North America Begins its Fast-Food Love Affair
While we weren’t the first to invent the concept of fast food, North America is commonly regarded as the birthplace of the modern franchised fast-food industry.
The first hamburger chain? You may be surprised to learn that distinction goes to White Castle. Established in 1916 in Wichita, Kansas, White Castle opened multiple locations in 1921. They came up with the idea of a restaurant where customers could see their burgers being cooked in front of their eyes to prove their care and attention to cleanliness (this was also reflected in the restaurant’s white walls).
McDonald’s opened its first restaurant in 1948 by the McDonald Brothers. Yet it was Ray Kroc who convinced the brothers to franchise in 1955, eventually buying the McDonalds out and turning the restaurant into the world’s most valuable franchise – with 36,525 restaurants worldwide. (If you haven’t seen it, the movie “The Founder” starring Michael Keaton as Kroc is a must-see).
Kentucky Fried Chicken dates back to the 1930s when Harlan Sanders began serving his chicken at a gas station. He worked on refining his recipe, opening his first restaurant in 1952. Meanwhile, Burger King began life as Insta-Burger King in 1953 in Jacksonville, Florida.
Drive-throughs: Steering Fast Food in a New Direction
A Texas restaurant chain called The Pig Stand gained attention for its drive-in concept in 1921. Customers would pull up in their automobiles and be greeted by “car hops”. These servers took orders and brought food to the parked vehicles on trays that clipped to the car window. In future years, customers would come to see carhops on roller skates in a bid to improve delivery speed.
Much like the debate over the birthplace of hockey in Canada, there are competing claims for the title of the first drive-through. Many say the distinction belongs to Red’s Giant Hamburg in Springfield Missouri in 1947.
In-N-Out Burger revolutionized the concept of a drive-through in 1948 when it allowed customers to order from their car using an intercom system. The 100 sq. ft. restaurant was surrounded by a circular driveway. Inside, five cooks prepared the meals. There was no seating inside.
Wendy’s has been credited with pioneering the modern drive-through window in 1970, after opening its first location in Columbus, Ohio the year prior. What set Wendy’s approach apart was the addition of a dedicated grill for drive-through orders.
The double drive-through concept first arrived in the 1980s and has become quite the commonplace across North America. Another sign of the success of the drive-through concept at this time can be seen in the introduction of built-in cupholders in new vehicles.
Evolving with our Changing Tastes
Over the years, fast food/quick-service restaurants have steadily expanded their service offer while improving efficiencies and reducing wait times. In the 1990s, Canadian gas stations started building smaller versions of quick-service restaurants in their convenience stores to attract customers.
Today, the evolution continues, with the advent of touch screen ordering and app-based ordering and pickup. There has been a renaissance in new fast-food concepts, with popular chains from Asia and Europe establishing a beachhead into the North American market.
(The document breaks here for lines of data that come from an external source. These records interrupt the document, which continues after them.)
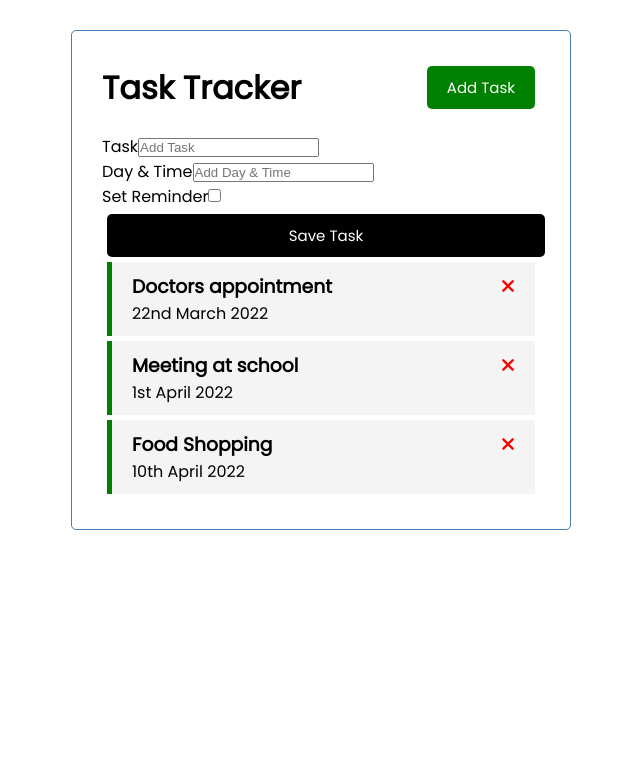
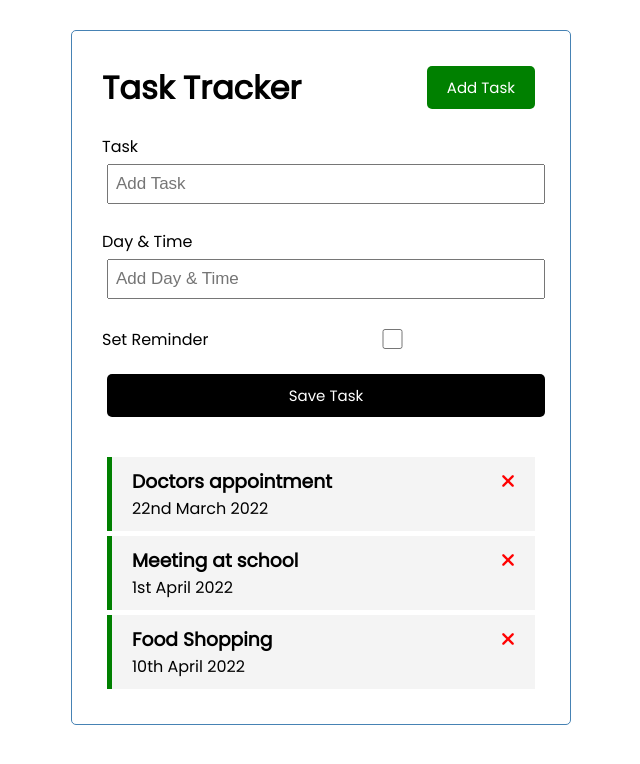
Before and after one commit to StoneRigha/Task-Manager-VueJS, a Vue app: page / in a window 1280 px wide. Shown: the top 764 px of the page, without its empty margins (319-959 px from the left). Built offline with nearby package versions, Linux system fonts and the light colour scheme.

Commit message:
Components update

```diff
--- a/src/components/AddTask.vue
+++ b/src/components/AddTask.vue
@@ -24,3 +24,34 @@
         name: 'AddTask'
     }
 </script>
+
+<style scoped>
+.add-form{
+    margin-bottom: 40px;
+}
+.form-control{
+    margin: 20px 0;
+}
+.form-control label{
+    display: block;
+}
+.form-control input{
+    width: 100%;
+    height: 40px;
+    margin: 5px;
+    padding: 3px 7px;
+    font-size: 17px;
+}
+.form-control-check{
+    display: flex;
+    align-items: center;
+    justify-content: space-between;
+}
+.form-control-check label{
+    flex: 1;
+}
+.form-control-check input{
+    flex: 2;
+    height: 20px;
+}
+</style>
```
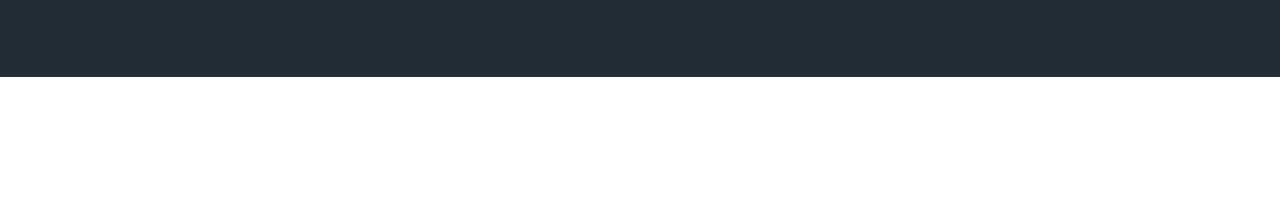
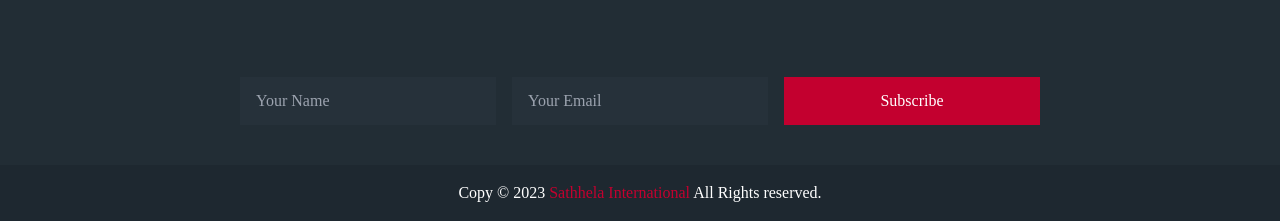
Before and after one commit to johashperera/sathhela-international, a Gatsby site: page / in a window 1280 px wide. Shown: the part 4457-4678 px from the top of the page. Before the commit the page ends 4534 px from the top, so only its background shows below. Built offline with nearby package versions, Linux system fonts and the light colour scheme; Gatsby itself is replaced by a stand-in of ours.

Commit message:
complete footer

```diff
--- a/src/components/Footer/Footer.js
+++ b/src/components/Footer/Footer.js
@@ -14,25 +14,25 @@ const Footer = () => {
           accumsan facilisis sit amet
         </p>
         <div className="flex items-center gap-4">
-          <div className="bg-[#333c44] w-8 h-8 flex items-center justify-center p-2 rounded-full">
+          <div className="bg-[#333c44] w-8 h-8 flex items-center justify-center p-2 rounded-full hover:bg-primary transition-colors duration-300">
             <StaticImage
               src="../../images/social-white/facebook-app-symbol.png"
               width={20}
             />
           </div>
-          <div className="bg-[#333c44] w-8 h-8 flex items-center justify-center p-2 rounded-full">
+          <div className="bg-[#333c44] w-8 h-8 flex items-center justify-center p-2 rounded-full hover:bg-primary transition-colors duration-300">
             <StaticImage
               src="../../images/social-white/instagram.png"
               width={20}
             />
           </div>
-          <div className="bg-[#333c44] w-8 h-8 flex items-center justify-center p-2 rounded-full">
+          <div className="bg-[#333c44] w-8 h-8 flex items-center justify-center p-2 rounded-full hover:bg-primary transition-colors duration-300">
             <StaticImage
               src="../../images/social-white/twitter.png"
               width={20}
             />
           </div>
-          <div className="bg-[#333c44] w-8 h-8 flex items-center justify-center p-2 rounded-full">
+          <div className="bg-[#333c44] w-8 h-8 flex items-center justify-center p-2 rounded-full hover:bg-primary transition-colors duration-300">
             <StaticImage
               src="../../images/social-white/google.png"
               width={20}
@@ -40,6 +40,28 @@ const Footer = () => {
           </div>
         </div>
       </div>
+      <div className="px-60">
+        <div className="grid grid-cols-3 gap-4 text-white">
+          <input
+            type="text"
+            className="bg-[#26313A] outline-none px-4 py-2"
+            placeholder="Your Name"
+          />
+          <input
+            type="text"
+            className="bg-[#26313A] outline-none px-4 py-2"
+            placeholder="Your Email"
+          />
+          <button className="bg-primary text-white py-3">Subscribe</button>
+        </div>
+      </div>
+      <div className="bg-[#1E2830] mt-10 text-center py-4">
+        <p className="text-white">
+          Copy © 2023{" "}
+          <span className="text-primary">Sathhela International</span> All
+          Rights reserved.
+        </p>
+      </div>
     </section>
   );
 };
```
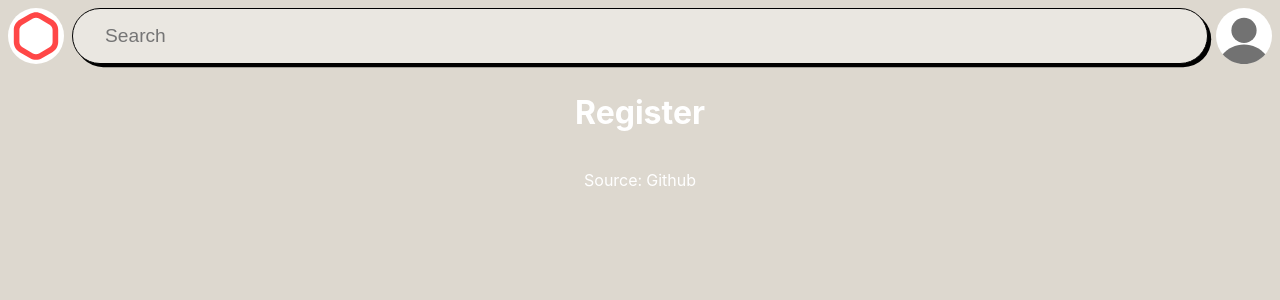
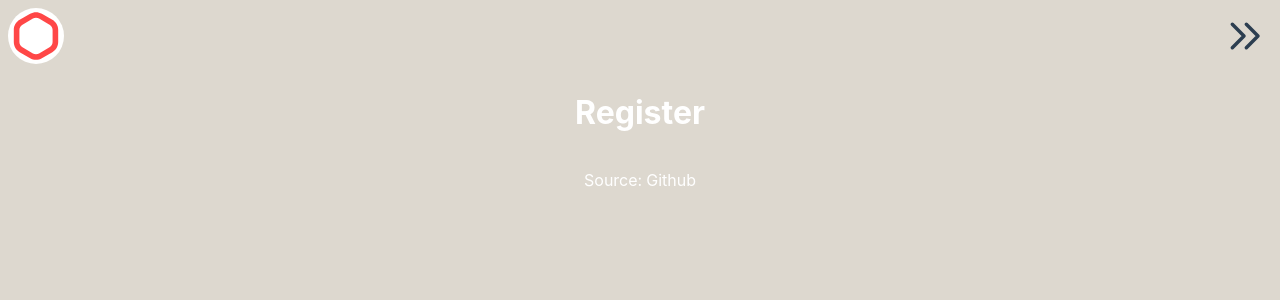
Before and after one commit to unfinishedprogram/Digital-Moment-Team-6-cleanup, a Next.js app: page /register in a window 1280 px wide. Shown: the top 300 px of the page. Built offline with nearby package versions, Linux system fonts and the light colour scheme.

Commit message:
Added two new navbars for explorer and profile pages, added back buttons to new navbars which bring user back to last visited page

```diff
--- a/pages/_app.tsx
+++ b/pages/_app.tsx
@@ -4,15 +4,30 @@ import type { AppProps } from 'next/app'
 import NavBar from '../src/components/general/nav-bar'
 import CustomFooter from '../src/components/general/custom-footer'
 import Head from 'next/head'
+import { useRouter } from 'next/router'
+import ProfileNavBar from '../src/components/general/profile-nav-bar'
+import ExplorerNavBar from '../src/components/general/explorer-nav-bar'
 
 export default function App({ Component, pageProps }: AppProps) {
+  let router = useRouter()
+  let navBar;
+
+  // Changing navbar depending on page
+  if (router.pathname == '/user') {
+    navBar = <ProfileNavBar />
+  } else if (router.pathname == '/register') {
+    navBar = <ExplorerNavBar />
+  } else {
+    navBar = <NavBar />
+  }
+
   return (<>
     <Head>
       <title>Title</title>
       <meta name="description" content="" />
       <link rel="icon" href="/favicon.ico" />
     </Head>
-    <NavBar />
+    {navBar}
     <main>
       <Component {...pageProps} />
       <CustomFooter />
--- /dev/null
+++ b/src/components/general/explorer-nav-bar.tsx
@@ -0,0 +1,15 @@
+import React from "react";
+import Image from 'next/image'
+import styles from '../../../styles/Index.module.scss'
+import { useRouter } from "next/router";
+
+export default function ExplorerNavBar() {
+  let router = useRouter()
+  return (
+    <nav className={styles.nav}>
+      <Image src="/img/logo.svg" width="50" height="50" alt="logo-placeholder" />
+      <div className={'navbar-spacer'}></div>
+      <Image src="/img/chevrons-right.svg" onClick={router.back} width="50" height="50" alt="back-button-placeholder" />
+    </nav>
+  );
+}
--- a/src/components/general/nav-bar.tsx
+++ b/src/components/general/nav-bar.tsx
@@ -2,13 +2,14 @@ import React from "react";
 import Image from 'next/image'
 import styles from '../../../styles/Index.module.scss'
 import input_style from '../../../styles/input.module.scss'
+import Link from 'next/link'
 
 export default class NavBar extends React.Component {
   render() {
     return <nav className={styles.nav}>
-      <Image src="/img/logo.svg" width="50" height="50" alt="logo-placeholder" />
+      <Link href="/register"><Image src="/img/logo.svg" width="50" height="50" alt="logo-placeholder" /></Link>
       <input className={input_style["text-input"]} type="search" placeholder="Search"></input>
-      <Image src="/img/avatar.svg" width="50" height="50" alt="avatar-placeholder" />
+      <Link href="/user"><Image src="/img/avatar.svg" width="50" height="50" alt="avatar-placeholder" /></Link>
     </nav>;
   }
 }
--- /dev/null
+++ b/src/components/general/profile-nav-bar.tsx
@@ -0,0 +1,16 @@
+import React from "react";
+import Image from 'next/image'
+import styles from '../../../styles/Index.module.scss'
+import { useRouter } from "next/router";
+
+export default function ProfileNavBar() {
+  let router = useRouter()
+
+  return (
+    <nav className={styles.nav}>
+      <Image src="/img/chevrons-left.svg" onClick={router.back} width="50" height="50" alt="back-button-placeholder" />
+      <div className={'navbar-spacer'}></div>
+      <Image src="/img/avatar.svg" width="50" height="50" alt="avatar-placeholder" />
+    </nav>
+  )
+}
--- a/styles/Index.module.scss
+++ b/styles/Index.module.scss
@@ -30,6 +30,8 @@
     background-color: $color-bg;
 }
 
+
+
 .footer {
     padding: 1rem;
     display: flex;
```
What’s next on the menu when it comes to the evolution of the quick-service restaurant industry? Only time, and a constant hunger for something new and more convenient, will tell.